Apart from the images, output the data below exactly.

Stored entries
__________________________________________________
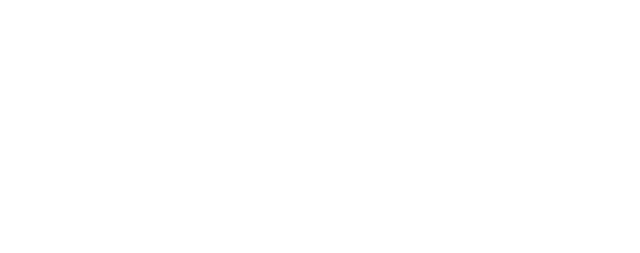
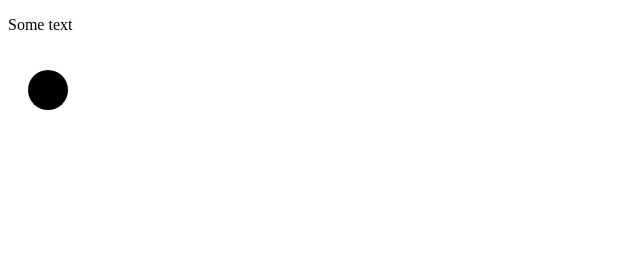
Before and after one commit to fatihay/svglearning, a plain HTML site: page index.html in a window 1280 px wide. Shown: the whole page, without its empty margins (0-640 px from the left). Drawn offline with Linux system fonts and the light colour scheme.

Commit message:
displaying and embedding SVG with HTML

```diff
--- a/index.html
+++ b/index.html
@@ -5,11 +5,30 @@
   <meta charset="UTF-8">
   <meta http-equiv="X-UA-Compatible" content="IE=edge">
   <meta name="viewport" content="width=device-width, initial-scale=1.0">
+  <link rel="stylesheet" type="text/css" href="style.css">
   <title>Creating SVG with code</title>
 </head>
 
 <body>
 
+  <p>Some text</p>
+
+  <!-- <svg width="500" height="500">
+    <circle cx="100" cy="100" r="50" /> -->
+  <!-- daire -->
+
+  <img src="image.svg" alt="svg shape">
+
+  </svg>
 </body>
 
 </html>
+
+<!-- pixels are default units of measurement in SVG -->
+<!-- cm - centimeters
+    mm - milimeters
+    in - inches
+    em - default font size -->
+<!-- ex - height of the character x -->
+<!-- pt - points (1/72nd of an inch) -->
+<!-- pc - picas (1/6the of an inch) -->
--- /dev/null
+++ b/style.css
@@ -0,0 +1,8 @@
+svg {
+  border: 1px solid black;
+}
+
+img {
+  width: 200px;
+  height: 200px;
+}
```
Also changed, not shown: image.svg (added).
__________________________________________________
| YOUR RESPONSE |
Before and after one commit to fatihay/svglearning, a plain HTML site: page index.html in a window 1280 px wide. Shown: the whole page, without its empty margins (0-640 px from the left). Drawn offline with Linux system fonts and the light colour scheme.

Commit message:
displaying and embedding SVG with HTML

```diff
--- a/index.html
+++ b/index.html
@@ -5,11 +5,30 @@
   <meta charset="UTF-8">
   <meta http-equiv="X-UA-Compatible" content="IE=edge">
   <meta name="viewport" content="width=device-width, initial-scale=1.0">
+  <link rel="stylesheet" type="text/css" href="style.css">
   <title>Creating SVG with code</title>
 </head>
 
 <body>
 
+  <p>Some text</p>
+
+  <!-- <svg width="500" height="500">
+    <circle cx="100" cy="100" r="50" /> -->
+  <!-- daire -->
+
+  <img src="image.svg" alt="svg shape">
+
+  </svg>
 </body>
 
 </html>
+
+<!-- pixels are default units of measurement in SVG -->
+<!-- cm - centimeters
+    mm - milimeters
+    in - inches
+    em - default font size -->
+<!-- ex - height of the character x -->
+<!-- pt - points (1/72nd of an inch) -->
+<!-- pc - picas (1/6the of an inch) -->
--- /dev/null
+++ b/style.css
@@ -0,0 +1,8 @@
+svg {
+  border: 1px solid black;
+}
+
+img {
+  width: 200px;
+  height: 200px;
+}
```
Also changed, not shown: image.svg (added).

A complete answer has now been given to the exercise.